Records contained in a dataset
[Start of Attachment]

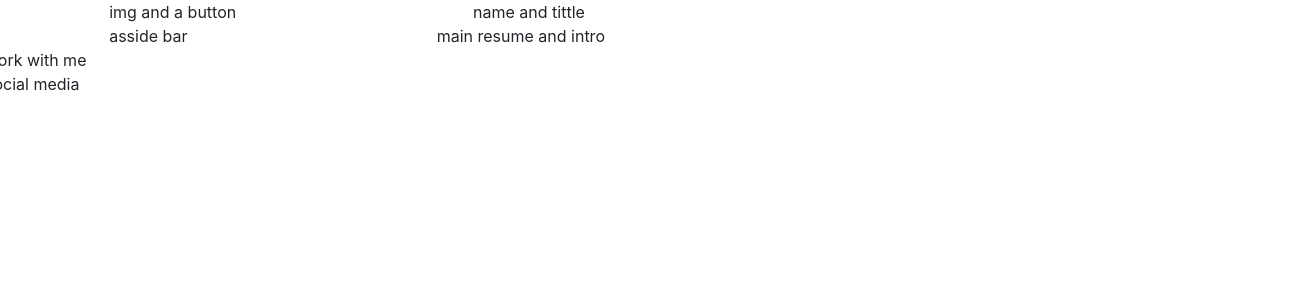
Repository: Kamicoda/Portfolio
Page: index.html
The author's editor kept a record of every edit. The page is drawn from the files as they stood at one moment, then again after the next edit.
The browser window is 1280 px wide. The page is 1295 px wide, so the pictures cover 1295 px, including what lies to the right of the window. The pictures show the whole page.
Some web libraries are served in a nearby version.

Above is the page before.
Not found: assets/js/script.js

### index.html
<!DOCTYPE html>
<html lang="en">

<head>
    <meta charset="UTF-8">
    <meta name="viewport" content="width=device-width, initial-scale=1.0">
    <meta http-equiv="X-UA-Compatible" content="ie=edge">
    <title>Document</title>
    <!--Bootstrap-->
    <link rel="stylesheet" href="https://maxcdn.bootstrapcdn.com/bootstrap/4.2.1/css/bootstrap.min.css" type="text/css" />
    <link rel="stylesheet" href="https://cdnjs.cloudflare.com/ajax/libs/hover.css/2.3.1/css/hover-min.css" type="text/css" />
    <!--Css-->
    <link rel="stylesheet" href="Assets/style/style.css" type="text/css" />
    <link href="https://fonts.googleapis.com/css?family=Alfa+Slab+One&display=swap" rel="stylesheet">
    <!--Scripts-->
    <script src="https://kit.fontawesome.com/06adabaaa3.js"></script>
    <script type="text/javascript" src="assets/js/script.js"></script>

</head>

<body>
    <!-- Navigation -->
    <div class="row">
        <div class="col-1"></div>

        <div class="col-10">
            <div class="row Navigation">
                <div class="col-4">
                    img and a button
                </div>

                <div class="col-8">
                    <div class="row">
                        <div class="col-12">
                            name and tittle
                        </div>
                    </div>

                    <div class="row">
                        <div class="col-4">

                        </div>

                        <div class="col-4">

                        </div>

                        <div class="col-4">

                        </div>
                    </div>
                </div>
            </div>
        </div>

        <div class="col-1"></div>
    </div>

    <!-- main Body and content -->
    <div class="row">
        <div class="col-1"></div>

        <div class="col-3">
            asside bar
        </div>

        <div class="col-7">
            main resume and intro
        </div>

        <div class="col-1"></div>

        <div class="row">
            <div class="col-12">
                work with me
            </div>
        </div>
    </div>

    <div class="row">
        social media
    </div>
</body>

</html>

### Assets/style.css
/* colours */

/* Navigation */

/* Nav Buttons */

.tab {
    background-image: url(img/tabgre.svg);
    background-color: #666;
}

After the next edit:
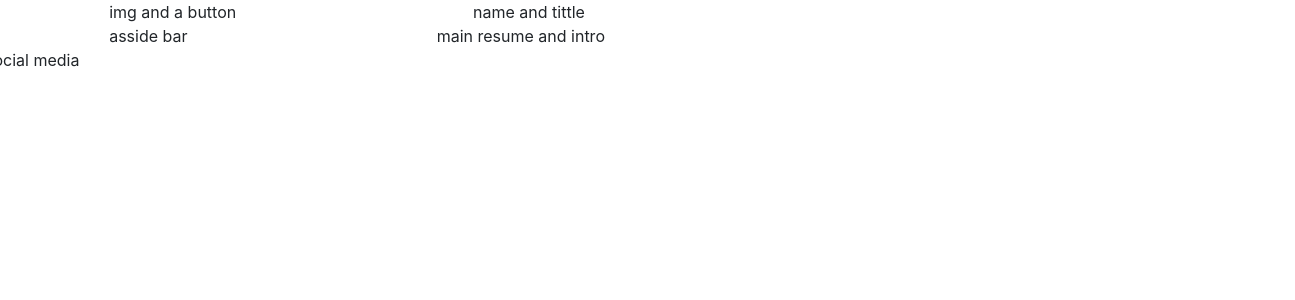
The edit:
--- a/index.html
+++ b/index.html
@@ -70,11 +70,7 @@
 
         <div class="col-1"></div>
 
-        <div class="row">
-            <div class="col-12">
-                work with me
-            </div>
-        </div>
+
     </div>
 
     <div class="row">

[End of Attachment]

AIM OF THE TASK: What number of lines in the records hold the word "content"? Reply with that number alone.

RESPONSE TO THE EXERCISE: 3